Michael C Reese
Emergence of modern America, after the Civil War; interrelationships of economic, social, political, and intellectual developments.
The instructor believes that studying our nationís past helps us better understand the present. Lectures and readings focus on four major themes: 1) shifting patterns in immigration and race relations; 2) the transformation of gender roles; 3) the changing political economy of the US, especially the growth of federal power; and 4) the expansion of American power abroad. In addition, this class is designed to improve studentsí ability to interpret a wide variety of primary sources, including memoirs and autobiographies, photographs, speeches, newspaper articles, legal proceedings, and political cartoons.
Student learning goals
General method of instruction
Class time is divided roughly equally between lecture and discussion of the course readings.

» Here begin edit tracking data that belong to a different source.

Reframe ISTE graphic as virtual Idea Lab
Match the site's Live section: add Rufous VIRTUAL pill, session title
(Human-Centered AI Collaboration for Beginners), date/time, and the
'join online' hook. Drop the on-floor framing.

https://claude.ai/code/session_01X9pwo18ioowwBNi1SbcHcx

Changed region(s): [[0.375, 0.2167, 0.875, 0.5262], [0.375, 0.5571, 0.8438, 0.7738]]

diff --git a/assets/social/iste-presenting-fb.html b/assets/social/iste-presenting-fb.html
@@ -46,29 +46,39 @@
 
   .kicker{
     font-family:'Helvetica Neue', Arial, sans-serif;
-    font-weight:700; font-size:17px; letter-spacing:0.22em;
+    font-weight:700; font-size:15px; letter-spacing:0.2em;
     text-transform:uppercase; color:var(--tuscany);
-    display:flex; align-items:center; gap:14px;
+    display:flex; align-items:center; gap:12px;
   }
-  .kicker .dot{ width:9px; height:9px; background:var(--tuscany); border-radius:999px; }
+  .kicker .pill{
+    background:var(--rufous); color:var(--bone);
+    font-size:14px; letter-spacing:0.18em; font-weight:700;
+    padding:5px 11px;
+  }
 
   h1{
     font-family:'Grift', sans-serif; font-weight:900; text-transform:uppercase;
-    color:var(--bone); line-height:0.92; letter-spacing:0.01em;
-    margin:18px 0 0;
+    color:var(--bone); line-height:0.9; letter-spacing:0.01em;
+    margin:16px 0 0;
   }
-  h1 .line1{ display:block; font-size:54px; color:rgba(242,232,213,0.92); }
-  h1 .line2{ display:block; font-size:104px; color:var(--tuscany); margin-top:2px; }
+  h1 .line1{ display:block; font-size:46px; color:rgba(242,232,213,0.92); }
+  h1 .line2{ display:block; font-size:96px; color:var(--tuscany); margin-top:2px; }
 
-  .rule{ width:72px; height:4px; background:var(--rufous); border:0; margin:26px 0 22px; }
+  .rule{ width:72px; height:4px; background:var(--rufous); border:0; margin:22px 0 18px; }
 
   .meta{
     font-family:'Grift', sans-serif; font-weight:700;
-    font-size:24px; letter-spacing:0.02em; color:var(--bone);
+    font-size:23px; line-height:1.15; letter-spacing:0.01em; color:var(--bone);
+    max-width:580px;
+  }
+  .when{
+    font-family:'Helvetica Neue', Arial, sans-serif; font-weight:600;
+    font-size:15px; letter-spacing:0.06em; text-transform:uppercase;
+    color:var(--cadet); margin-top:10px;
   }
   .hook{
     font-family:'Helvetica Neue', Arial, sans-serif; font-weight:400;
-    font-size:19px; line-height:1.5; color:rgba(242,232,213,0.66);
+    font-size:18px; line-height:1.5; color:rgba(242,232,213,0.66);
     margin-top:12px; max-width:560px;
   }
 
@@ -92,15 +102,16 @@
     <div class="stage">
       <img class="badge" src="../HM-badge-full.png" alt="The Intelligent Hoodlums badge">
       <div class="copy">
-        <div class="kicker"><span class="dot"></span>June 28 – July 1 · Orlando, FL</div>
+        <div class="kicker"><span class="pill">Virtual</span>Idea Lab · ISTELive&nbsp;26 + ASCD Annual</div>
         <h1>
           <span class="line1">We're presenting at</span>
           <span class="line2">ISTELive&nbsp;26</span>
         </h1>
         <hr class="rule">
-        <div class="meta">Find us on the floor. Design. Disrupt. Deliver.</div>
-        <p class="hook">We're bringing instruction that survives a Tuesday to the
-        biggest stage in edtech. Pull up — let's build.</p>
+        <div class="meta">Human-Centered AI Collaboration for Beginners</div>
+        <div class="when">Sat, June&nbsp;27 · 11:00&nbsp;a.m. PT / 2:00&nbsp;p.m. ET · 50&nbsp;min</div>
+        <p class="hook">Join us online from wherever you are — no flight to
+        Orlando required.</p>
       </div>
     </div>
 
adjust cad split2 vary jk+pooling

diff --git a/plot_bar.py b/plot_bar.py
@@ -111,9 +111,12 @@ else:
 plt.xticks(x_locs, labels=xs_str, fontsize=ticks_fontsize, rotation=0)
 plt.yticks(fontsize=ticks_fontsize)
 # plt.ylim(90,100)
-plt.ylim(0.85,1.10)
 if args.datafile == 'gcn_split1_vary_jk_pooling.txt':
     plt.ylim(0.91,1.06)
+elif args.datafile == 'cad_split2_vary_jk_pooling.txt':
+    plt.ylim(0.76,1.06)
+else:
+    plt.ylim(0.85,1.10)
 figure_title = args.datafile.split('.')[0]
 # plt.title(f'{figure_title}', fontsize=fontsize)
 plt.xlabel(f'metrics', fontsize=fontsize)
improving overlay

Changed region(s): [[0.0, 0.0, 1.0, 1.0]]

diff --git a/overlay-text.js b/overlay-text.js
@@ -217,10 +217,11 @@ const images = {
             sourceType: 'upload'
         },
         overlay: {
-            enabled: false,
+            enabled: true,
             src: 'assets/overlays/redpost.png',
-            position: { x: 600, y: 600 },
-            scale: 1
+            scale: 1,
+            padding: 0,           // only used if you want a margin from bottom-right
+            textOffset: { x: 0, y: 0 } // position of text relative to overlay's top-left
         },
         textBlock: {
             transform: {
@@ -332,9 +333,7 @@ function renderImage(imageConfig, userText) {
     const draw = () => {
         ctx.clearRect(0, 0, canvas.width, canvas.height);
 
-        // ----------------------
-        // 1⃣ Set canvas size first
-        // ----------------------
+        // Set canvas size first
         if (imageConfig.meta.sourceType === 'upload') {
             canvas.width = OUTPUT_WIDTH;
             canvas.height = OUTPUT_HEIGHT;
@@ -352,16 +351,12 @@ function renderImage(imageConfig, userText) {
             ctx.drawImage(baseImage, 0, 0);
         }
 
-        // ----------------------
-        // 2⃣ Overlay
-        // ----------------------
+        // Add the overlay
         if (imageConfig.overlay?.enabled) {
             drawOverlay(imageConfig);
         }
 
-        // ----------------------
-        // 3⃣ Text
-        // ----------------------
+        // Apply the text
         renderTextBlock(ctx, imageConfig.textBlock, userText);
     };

The vast majority of class readings are primary sources, and the reading load will average about 160 pages per week.
Required texts: Jacob Riis, How the Other Half Lives; Nancy Woloch, ed., Muller v. Oregon: A Brief History with Documents; Martin Luther King, Jr., Why We Canít Wait; Course reader (2 volumes)
Due to the extensive work with primary sources, some previous exposure to college-level history is strongly recommended.
Class assignments and grading
Students will write four mini-essays (2 pages each) and one critical essay (5Ė7 pages long). All writing assignments will be based on course readings rather than outside research.
Final grades for HSTAA 303 will be determined as follows:
Mini-essays 20% (5% each) Critical essay 25% Midterm exam 15% Final exam 20% Participation in discussions, debates, and activities 20%